My Two Dads
It was a story that captured the nation and social media, especially in the realm of separated or divorced families. A picture of a little girl, and two “dads”, attending an event dedicated to fathers and their daughters, a father/daughter dance. For years, when I lived in Pennsylvania, I was the disc jockey for an event like this, annually, for eleven years. What became quite clear over those years, there were so many different situations at this dance, especially who escorted the young ladies. While a majority of the parents that were there, were biological or legal (adopted) fathers, there were also uncles, friends, mothers, and step-fathers. And there were any number of reasons, if a child was not there with their own father.
The two men in the photo have very important roles to the little girl. One of the men is her father, divorced from her mother. The other man is currently engaged to her mother. When they get married, he will carry the title, “stepfather.”
Decades ago, the “step” along with either mother or father often carried a negative connotation to it, thanks probably to Cinderella, and the way her stepmother treated her, as did her stepsisters, in the fairy tale. Often times, step children were often portrayed as being sub-family, of little value to the step parent, treated as not one of their own.
There were television sitcoms along the way that would help to disprove the myth of the dynamic of the stepfamily, most famously, the Brady Bunch.
The focus of this television show, featured a widower father, and a mother who is believed to have been divorced, though it was never formally televised because back in the 1970’s divorce was still pretty much a taboo subject. So it was never really addressed why Mrs. Brady was single. But together, along with their housekeeper, the Brady’s functioned as a unified unit, never really having to deal with the fact that other than the pilot episode, the show never really dealt with the issues of a stepfamily, rather just appearing a regular family.
But the dynamic of a step-parent has taken a much different direction these days.
In this photo, both men appear to be having a great time, all for the benefit of the little girl. And it is not that because the men are best of friends. Quite the contrary, in the beginning, they were adversaries. But as this story was printed, they realized that the situation, the Daddy/Daughter Dance was not about them, it was about their daughter/soon-to-be stepdaughter and the memories that she was going to have of that event.
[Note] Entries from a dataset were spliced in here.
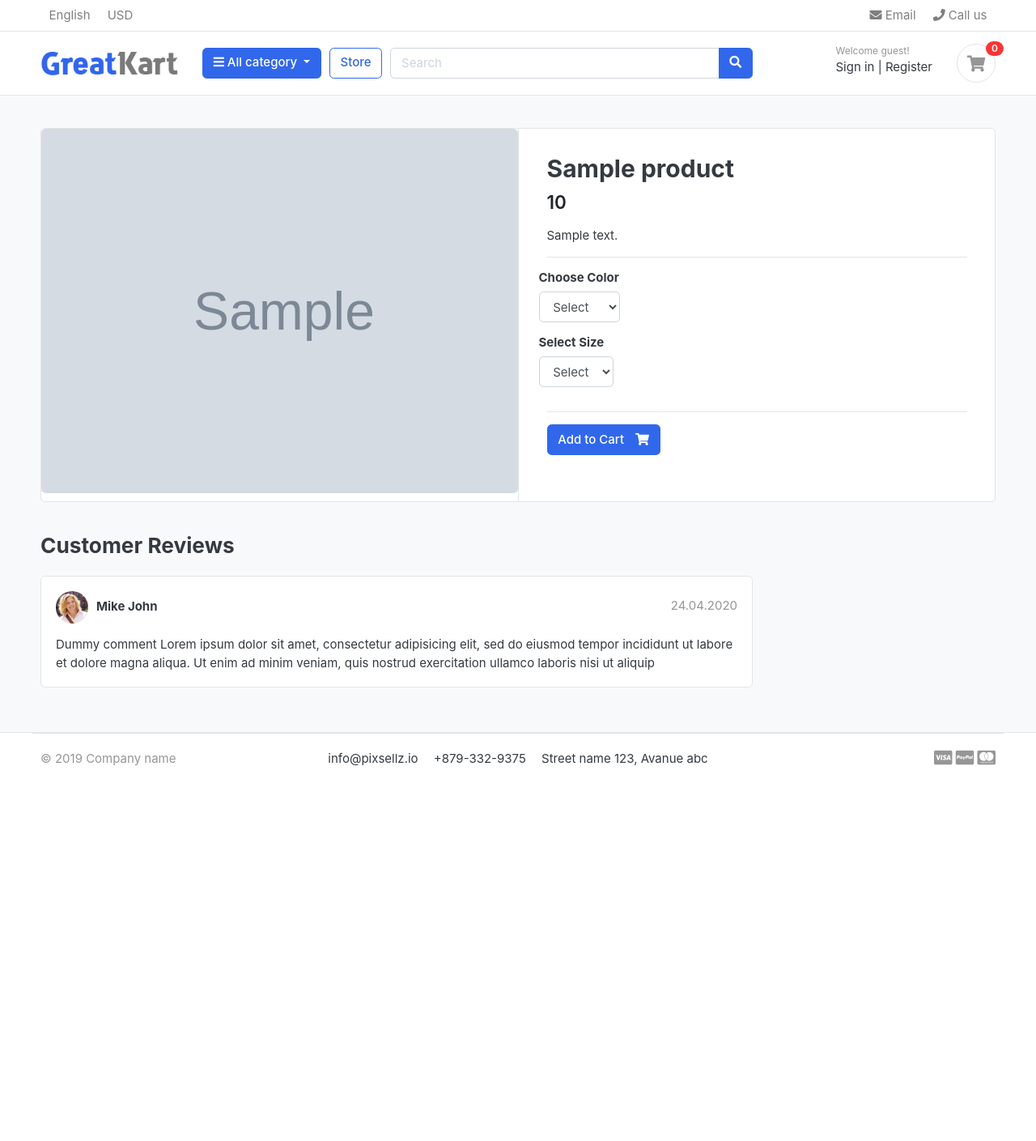
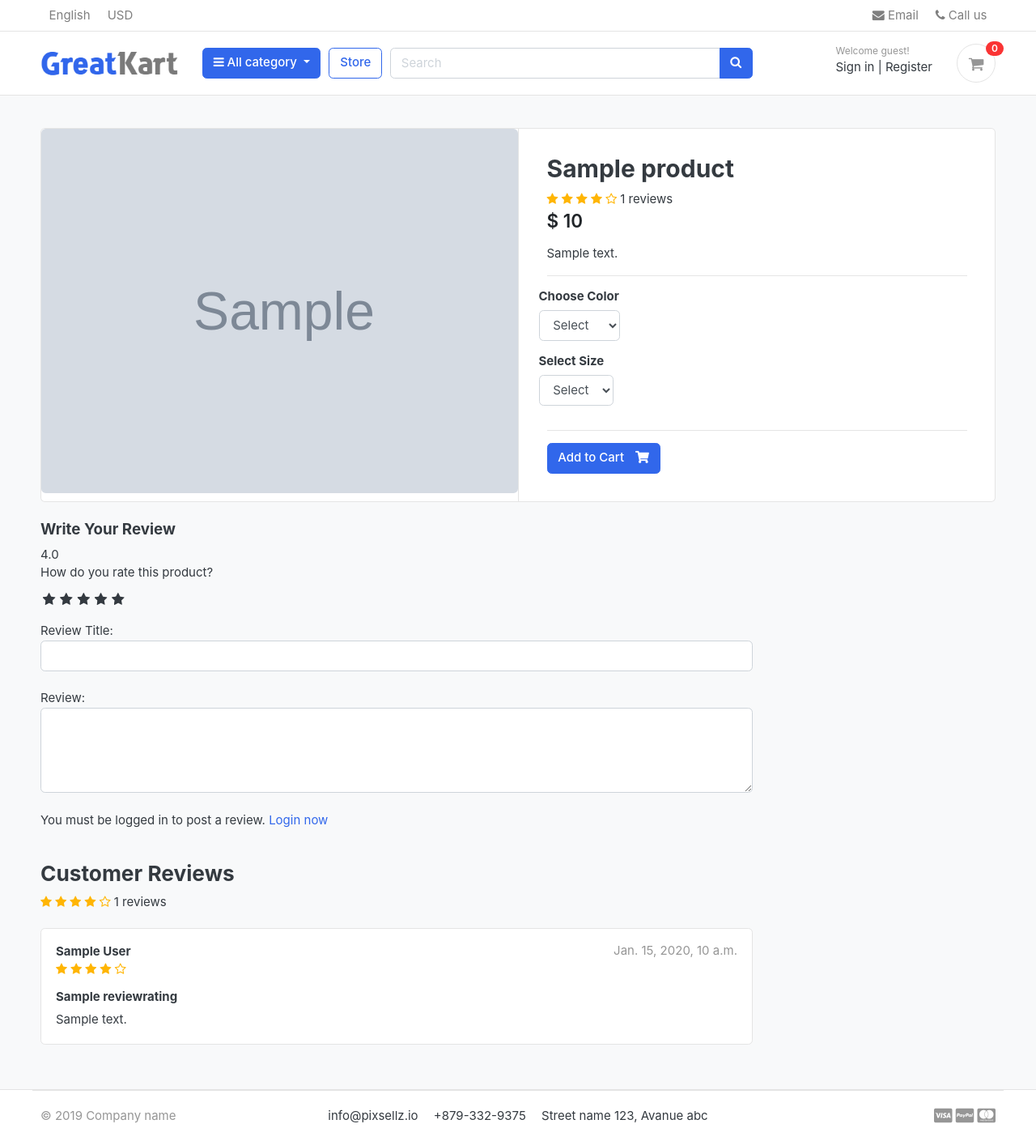
Before and after one commit to mohit7456/greatkart-django, a Django app: a page that uses greatkart/templates/base.html in a window 1280 px wide. Shown: the whole page at 81% size. Before the commit the page ends 946 px from the top, so only its background shows below. Run offline with Django 5.2, Linux system fonts and the light colour scheme; tables that the repository leaves empty hold one stand-in row (values such as "Sample post"); grey boxes marked "Sample" are stand-in pictures; some libraries are stand-ins or nearby versions; some web fonts are replaced.

Commit message:
payment ad rating syste

```diff
--- a/greatkart/accounts/models.py
+++ b/greatkart/accounts/models.py
@@ -60,6 +60,9 @@ class Account(AbstractBaseUser):
 
     objects = MyAccountManager()
 
+    def full_name(self):
+        return f'{self.first_name} {self.last_name}'
+
     def __str__(self):
         return self.email
 
--- /dev/null
+++ b/greatkart/static/css/custom.css
@@ -0,0 +1,44 @@
+.rate > input{
+    display: none;
+}
+
+.rate{
+    display: inline-block;
+    border: 0;
+}
+
+.rate > label{
+    float: right;
+}
+
+.rate > label::before{
+    display: inline-block;
+    font-size: 1.1rem;
+    font-family: FontAwesome;
+    content: "\f005";
+    margin:0;
+    padding: 0.3rem .2rem;
+    cursor: pointer;
+}
+
+/* half star */
+.rate .half::before{
+    content: "\f089";
+    position: absolute;
+    padding-right: 0;
+}
+
+/* click and hower on stars */
+input:checked ~ label, label:hover ~ label{
+    color: #ffb503;
+}
+
+/* hower highlight */
+input:checked + label:hover, input:checked ~ label:hover, input:checked ~ label:hover ~ label,
+label:hover ~ input:checked ~ label{
+    color: #cc9000;
+}
+
+.rating-star i{
+    color: #ffb503 !important;
+}
--- a/greatkart/store/admin.py
+++ b/greatkart/store/admin.py
@@ -1,5 +1,5 @@
 from django.contrib import admin
-from .models import Product, Variation
+from .models import Product, Variation, ReviewRating
 
 # Register your models here.
 class ProductAdmin(admin.ModelAdmin):
@@ -13,3 +13,4 @@ class VariationAdmin(admin.ModelAdmin):
 
 admin.site.register(Product, ProductAdmin)
 admin.site.register(Variation, VariationAdmin)
+admin.site.register(ReviewRating)
--- a/greatkart/store/urls.py
+++ b/greatkart/store/urls.py
@@ -6,5 +6,6 @@ urlpatterns = [
     path('', views.store, name='store'),
     path('category/<slug:category_slug>/', views.store, name='products_by_category'),
     path('category/<slug:category_slug>/<slug:product_slug>/', views.product_detail, name='product_detail'),    # When we click on specific product.
-    path('search/', views.search, name='search')
+    path('search/', views.search, name='search'),
+    path('submit_review/<int:product_id>/', views.submit_review, name='submit_review'),
 ]
--- a/greatkart/store/views.py
+++ b/greatkart/store/views.py
@@ -1,10 +1,16 @@
-from django.shortcuts import render, get_object_or_404, HttpResponse
-from . models import Product
+from django.shortcuts import render, get_object_or_404, redirect
+from . models import Product, ReviewRating
 from category.models import Category
 from carts.views import _cart_id
 from carts.models import CartItem
 from django.core.paginator import EmptyPage, PageNotAnInteger, Paginator
 from django.db.models import Q
+
+from .forms import ReviewForm
+from django.contrib import messages
+from orders.models import OrderProduct
+from django.contrib import messages
+
 
 # Create your views here.
 def store(request, category_slug=None):
@@ -44,9 +50,22 @@ def product_detail(request, category_slug, product_slug):
     except Exception as e:
         raise e
 
+    if request.user.is_authenticated:
+        try:
+            orderproduct = OrderProduct.objects.filter(user=request.user, product_id=single_product.id).exists()
+        except OrderProduct.DoesNotExist:
+            orderproduct = None
+    else:
+        orderproduct = None
+
+    # Get the reviews
+    reviews = ReviewRating.objects.filter(product_id=single_product.id, status=True)
+
     context = {
-        'single_product' : single_product,
-        'in_cart': in_cart,
+        'single_product': single_product,
+        'in_cart'       : in_cart,
+        'orderproduct': orderproduct,
+        'reviews': reviews,
     }
     return render(request, 'store/product_detail.html', context)
 
@@ -65,3 +84,26 @@ def search(request):
     }
 
     return render(request, 'store/store.html', context)
+
+def submit_review(request, product_id):
+    url = request.META.get('HTTP_REFERER')
+    if request.method == 'POST':
+        try:
+            reviews = ReviewRating.objects.get(user__id=request.user.id, product__id=product_id)
+            form = ReviewForm(request.POST, instance=reviews)
+            form.save()
+            messages.success(request, 'Thank you! Your review has been updated.')
+            return redirect(url)
+        except ReviewRating.DoesNotExist:
+            form = ReviewForm(request.POST)
+            if form.is_valid():
+                data = ReviewRating()
+                data.subject = form.cleaned_data['subject']
+                data.rating = form.cleaned_data['rating']
+                data.review = form.cleaned_data['review']
+                data.ip = request.META.get('REMOTE_ADDR')
+                data.product_id = product_id
+                data.user_id = request.user.id
+                data.save()
+                messages.success(request, 'Thank you! Your review has been submitted.')
+                return redirect(url)
--- a/greatkart/templates/base.html
+++ b/greatkart/templates/base.html
@@ -24,6 +24,10 @@
 <!-- custom style -->
 <link href="{% static 'css/ui.css' %}" rel="stylesheet" type="text/css"/>
 <link href="{% static 'css/responsive.css' %}" rel="stylesheet" media="only screen and (max-width: 1200px)" />
+
+<link href="{% static 'css/custom.css' %}" rel="stylesheet" type="text/css"/>
+<link rel="stylesheet" href="https://cdnjs.cloudflare.com/ajax/libs/font-awesome/4.7.0/css/font-awesome.min.css">
+
 
 <!-- custom javascript -->
 <script src="{% static 'js/script.js' %}" type="text/javascript"></script>
--- a/greatkart/templates/store/product_detail.html
+++ b/greatkart/templates/store/product_detail.html
@@ -1,4 +1,4 @@
-{% extends "base.html" %}
+{% extends 'base.html' %}
 {% load static %}
 
 {% block content %}
@@ -18,32 +18,43 @@
 					</article> <!-- gallery-wrap .end// -->
 				</aside>
 				<main class="col-md-6 border-left">
+
 					<form action="{% url 'add_cart' single_product.id %}" method="POST">
 						{% csrf_token %}
 						<article class="content-body">
 
 							<h2 class="title">{{ single_product.product_name }}</h2>
+							<div class="rating-star">
+								<span>
+									<i class="fa fa-star{% if single_product.averageReview < 0.5 %}-o{% elif single_product.averageReview >= 0.5 and single_product.averageReview < 1 %}-half-o {% endif %}" aria-hidden="true"></i>
+									<i class="fa fa-star{% if single_product.averageReview < 1.5 %}-o{% elif single_product.averageReview >= 1.5 and single_product.averageReview < 2 %}-half-o {% endif %}" aria-hidden="true"></i>
+									<i class="fa fa-star{% if single_product.averageReview < 2.5 %}-o{% elif single_product.averageReview >= 2.5 and single_product.averageReview < 3 %}-half-o {% endif %}" aria-hidden="true"></i>
+									<i class="fa fa-star{% if single_product.averageReview < 3.5 %}-o{% elif single_product.averageReview >= 3.5 and single_product.averageReview < 4 %}-half-o {% endif %}" aria-hidden="true"></i>
+									<i class="fa fa-star{% if single_product.averageReview < 4.5 %}-o{% elif single_product.averageReview >= 4.5 and single_product.averageReview < 5 %}-half-o {% endif %}" aria-hidden="true"></i>
+									<span>{{single_product.countReview}} reviews</span>
+									</span>
+							</div>
+
 
 							<div class="mb-3">
-					<var class="price h4">{{ single_product.price }}</var>
+								<var class="price h4">$ {{single_product.price}}</var>
 							</div>
 
 							<p>{{ single_product.description }}</p>
 
+
 							<hr>
-
 							<div class="row">
 								<div class="item-option-select">
 									<h6>Choose Color</h6>
 									<select name="color" class="form-control" required>
 										<option value="" disabled selected>Select</option>
-						{% for i in single_product.variation_set.colors %}                            <!-- _set.colors come from models.py Variation Manager. -->
+										{% for i in single_product.variation_set.colors %}
 										<option value="{{ i.variation_value | lower }}">{{ i.variation_value | capfirst }}</option>
-						{% endfor%}
+										{% endfor %}
 									</select>
 								</div>
-				  </div> <!-- row.// -->
-
+							</div>
 							<div class="row">
 								<div class="item-option-select">
 									<h6>Select Size</h6>
@@ -51,26 +62,18 @@
 										<option value="" disabled selected>Select</option>
 										{% for i in single_product.variation_set.sizes %}
 										<option value="{{ i.variation_value | lower }}">{{ i.variation_value | capfirst }}</option>
-						{% endfor%}
-
+										{% endfor %}
 									</select>
 								</div>
-				  </div> <!-- row.// -->
-
+							</div>
 							<hr>
-
 							{% if single_product.stock <= 0 %}
-					<h5 class="text-danger">Out of stock</h5>
+							<h5 class="text-danger">Out of Stock</h5>
 							{% else %}
-					  <button type="submit" class="btn btn-primary">
-						<span class="text">Add to Cart</span>
-						<i class="fas fa-shopping-cart"></i>
-					  </button>
+							<button type="submit" class="btn  btn-primary"> <span class="text">Add to Cart</span> <i class="fas fa-shopping-cart"></i> </button>
 							{% endif %}
-
 						</article> <!-- product-info-aside .// -->
 					</form>
-
 				</main> <!-- col.// -->
 			</div> <!-- row.// -->
 		</div> <!-- card.// -->
@@ -81,29 +84,90 @@
 		<div class="row">
 			<div class="col-md-9">
 
+
+
+				<form action="{% url 'submit_review' single_product.id %}" method="POST">
+					{% csrf_token %}
+					<h5>Write Your Review</h5>
+					{{single_product.averageReview}}
+					<div>
+						<!-- Rating stars -->
+						<label>How do you rate this product?</label>
+						<br>
+						<div class="rate">
+							<input type="radio" name="rating" id="rating10" value="5" required /><label for="rating10" title="5"></label>
+							<input type="radio" name="rating" id="rating9" value="4.5" required /><label for="rating9" title="4.5" class="half"></label>
+							<input type="radio" name="rating" id="rating8" value="4" required /><label for="rating8" title="4"></label>
+							<input type="radio" name="rating" id="rating7" value="3.5" required /><label for="rating7" title="3.5" class="half"></label>
+							<input type="radio" name="rating" id="rating6" value="3" required /><label for="rating6" title="3"></label>
+							<input type="radio" name="rating" id="rating5" value="2.5" required /><label for="rating5" title="2.5" class="half"></label>
+							<input type="radio" name="rating" id="rating4" value="2" required /><label for="rating4" title="2"></label>
+							<input type="radio" name="rating" id="rating3" value="1.5" required /><label for="rating3" title="1.5" class="half"></label>
+							<input type="radio" name="rating" id="rating2" value="1" required /><label for="rating2" title="1"></label>
+							<input type="radio" name="rating" id="rating1" value="0.5" required /><label for="rating1" title="0.5" class="half"></label>
+						</div>
+						<br>
+						Review Title:
+						<input type="text" class="form-control" name="subject">
+						<br>
+						Review:
+						<textarea name="review" rows="4" class="form-control"></textarea>
+						<br>
+						{% if user.is_authenticated %}
+							{% if orderproduct %}
+								<input type="submit" value="Submit Review" class="btn btn-primary">
+							{% else %}
+								<p>You must purchase this product to post a review.</p>
+							{% endif %}
+						{% else %}
+						<p>You must be logged in to post a review. <span><a href="{% url 'login' %}">Login now</a></span></p>
+						{% endif %}
+
+					</div>
+{% include 'includes/alerts.html' %}
+				</form>
+<br>
 <header class="section-heading">
 	<h3>Customer Reviews </h3>
+	<div class="rating-star">
+		<span>
+			<i class="fa fa-star{% if single_product.averageReview < 0.5 %}-o{% elif single_product.averageReview >= 0.5 and single_product.averageReview < 1 %}-half-o {% endif %}" aria-hidden="true"></i>
+			<i class="fa fa-star{% if single_product.averageReview < 1.5 %}-o{% elif single_product.averageReview >= 1.5 and single_product.averageReview < 2 %}-half-o {% endif %}" aria-hidden="true"></i>
+			<i class="fa fa-star{% if single_product.averageReview < 2.5 %}-o{% elif single_product.averageReview >= 2.5 and single_product.averageReview < 3 %}-half-o {% endif %}" aria-hidden="true"></i>
+			<i class="fa fa-star{% if single_product.averageReview < 3.5 %}-o{% elif single_product.averageReview >= 3.5 and single_product.averageReview < 4 %}-half-o {% endif %}" aria-hidden="true"></i>
+			<i class="fa fa-star{% if single_product.averageReview < 4.5 %}-o{% elif single_product.averageReview >= 4.5 and single_product.averageReview < 5 %}-half-o {% endif %}" aria-hidden="true"></i>
+	<span>{{single_product.countReview}} reviews</span>
+			</span>
+	</div>
 
 </header>
 
+{% for review in reviews %}
 				<article class="box mb-3">
 					<div class="icontext w-100">
-			<img src="{% static './images/avatars/avatar1.jpg' %}" class="img-xs icon rounded-circle">
+
 						<div class="text">
-				<span class="date text-muted float-md-right">24.04.2020 </span>
-				<h6 class="mb-1">Mike John </h6>
-
+							<span class="date text-muted float-md-right">{{review.updated_at}} </span>
+							<h6 class="mb-1">{{review.user.full_name}} </h6>
+							<div class="rating-star">
+								<span>
+									<i class="fa fa-star{% if review.rating == 0.5 %}-half-o{% elif review.rating < 1 %}-o {% endif %}" aria-hidden="true"></i>
+									<i class="fa fa-star{% if review.rating == 1.5 %}-half-o{% elif review.rating < 2 %}-o {% endif %}" aria-hidden="true"></i>
+									<i class="fa fa-star{% if review.rating == 2.5 %}-half-o{% elif review.rating < 3 %}-o {% endif %}" aria-hidden="true"></i>
+									<i class="fa fa-star{% if review.rating == 3.5 %}-half-o{% elif review.rating < 4 %}-o {% endif %}" aria-hidden="true"></i>
+									<i class="fa fa-star{% if review.rating == 4.5 %}-half-o{% elif review.rating < 5 %}-o {% endif %}" aria-hidden="true"></i>
+								</span>
+							</div>
 						</div>
 					</div> <!-- icontext.// -->
 					<div class="mt-3">
+						<h6>{{review.subject}}</h6>
 						<p>
-				Dummy comment Lorem ipsum dolor sit amet, consectetur adipisicing elit, sed do eiusmod
-				tempor incididunt ut labore et dolore magna aliqua. Ut enim ad minim veniam,
-				quis nostrud exercitation ullamco laboris nisi ut aliquip
+							{{review.review}}
 						</p>
 					</div>
 				</article>
-
+{% endfor %}
 
 
 			</div> <!-- col.// -->
```
Also changed, not shown: greatkart/store/forms.py (added, +7 -0 lines), greatkart/store/models.py (+31 -0 lines), greatkart/store/migrations/0003_reviewrating.py (added). Lines whose indentation alone changed are shown as unchanged.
The men admit that there were difficulties in getting along in the beginning, most likely due to the emotions spurred by the divorce between the girl’s original parents. The future “step-father” is only naturally going to to be an ally to the mother, and adopt any hostilities toward the father of the child.
But these two men realize what is at stake. The girl is young. But she is going to remember this moment for her lifetime.
As a child, I had both a step-father and a step-mother. While my biological parents may have had their adversarial relationship, I can honestly say that both of my step-parents stayed in their lanes. Neither tried to exert any kind of parental power over me and at no time did either attempt to replace their biological equal. And when it came to special events, like graduations, weddings, baptisms, etc., it was always made clear, they would not make that special day in my life, or my children’s lives, about them and their issues with my other parent.
The story does not address the emotions of the girl’s mother, nor does it tell of any confrontations, negative issues, allegations, of the family as it legally separated and divorced. But what is clear, this father, and the step-father-to-be have done what so many strive to do, keep the divorce limited to the husband and wife, and not the mother and father. A divorce is between a husband and wife. A mother and father cannot get divorced. And no matter the feelings that one spouse has for the other, those feelings should never be taken out on the children at their expense, especially to make the other parent “suffer.”
Children of all ages, will always remember what they have seen, and what they have been told. And if it has been lies, coming at the expense of the other parent, costing time and the relationship, the hurt and resentment will take a long time to forgive, if possible, and even to forget. Children know what to expect of their parents because they have spent most of their early lives with them. They know what is possible, and what is not. As the two men above demonstrated, when it comes to the children, keep the relationship with the children, about the children. It can be done.